General Definitions:Paper thickness and quality: - Heavy and stablePaper color : - off whiteAge of map color: - OriginalColors used: - Yellow, green, blue, pinkGeneral color appearance: - AuthenticPaper size: - 19in x 15 1/2in (485mm x 395mm)Plate size: - 17 1/2in x 14 1/2in (445mm x 370mm)Margins: - Min 1in (25mm)
Imperfections:Margins: - NonePlate area: - NoneVerso: - None
Background: The first reported sighting of Tasmania by a European was on 24 November 1642 by the Dutch explorer Abel Tasman, who named the island Anthoonij van Diemenslandt, after his sponsor, the Governor of the Dutch East Indies. The name was later shortened to Van Diemen's Land by the British. In 1772, a French expedition led by Marc-Joseph Marion du Fresne landed on the island. Captain James Cook also sighted the island in 1777, and numerous other European seafarers made landfalls, adding a colourful array to the names of topographical features.The first settlement was by the British at Risdon Cove on the eastern bank of the Derwent estuary in 1803, by a small party sent from Sydney, under Lt. John Bowen. An alternative settlement was established by Capt. David Collins 5 km to the south in 1804 in Sullivans Cove on the western side of the Derwent, where fresh water was more plentiful. The latter settlement became known as Hobart Town, later shortened to Hobart, after the British Colonial Secretary of the time, Lord Hobart.
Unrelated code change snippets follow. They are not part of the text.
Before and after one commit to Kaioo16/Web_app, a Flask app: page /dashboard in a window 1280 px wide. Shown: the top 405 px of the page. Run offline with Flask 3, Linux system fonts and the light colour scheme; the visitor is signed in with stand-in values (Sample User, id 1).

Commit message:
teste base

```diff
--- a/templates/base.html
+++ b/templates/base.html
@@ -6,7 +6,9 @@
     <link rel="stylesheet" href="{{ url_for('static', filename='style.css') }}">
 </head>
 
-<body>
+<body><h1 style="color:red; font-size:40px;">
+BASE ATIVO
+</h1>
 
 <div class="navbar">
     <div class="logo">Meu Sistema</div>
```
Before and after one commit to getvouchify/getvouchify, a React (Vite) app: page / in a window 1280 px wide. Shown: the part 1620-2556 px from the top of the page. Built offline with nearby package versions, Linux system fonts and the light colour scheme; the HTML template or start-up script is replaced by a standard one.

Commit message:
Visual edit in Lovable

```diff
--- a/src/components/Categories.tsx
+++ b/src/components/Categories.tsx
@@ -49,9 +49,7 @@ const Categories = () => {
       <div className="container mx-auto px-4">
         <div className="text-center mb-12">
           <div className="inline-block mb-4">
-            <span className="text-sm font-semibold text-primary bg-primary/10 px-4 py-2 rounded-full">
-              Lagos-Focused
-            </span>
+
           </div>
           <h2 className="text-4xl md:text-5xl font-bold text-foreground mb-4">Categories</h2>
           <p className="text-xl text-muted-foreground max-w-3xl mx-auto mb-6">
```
The settlement at Risdon was later abandoned.
Teesdale & co., Henry fl 1828-1843Teesdale was a prominent London publisher and founding fellow of the Royal Geographical Society. He produced large-scale maps and charts and a number of fine atlases in the early part of the nineteenth century. He employed the most skilled draftsmen and engravers and his maps are renowned for precise detail and fine coloring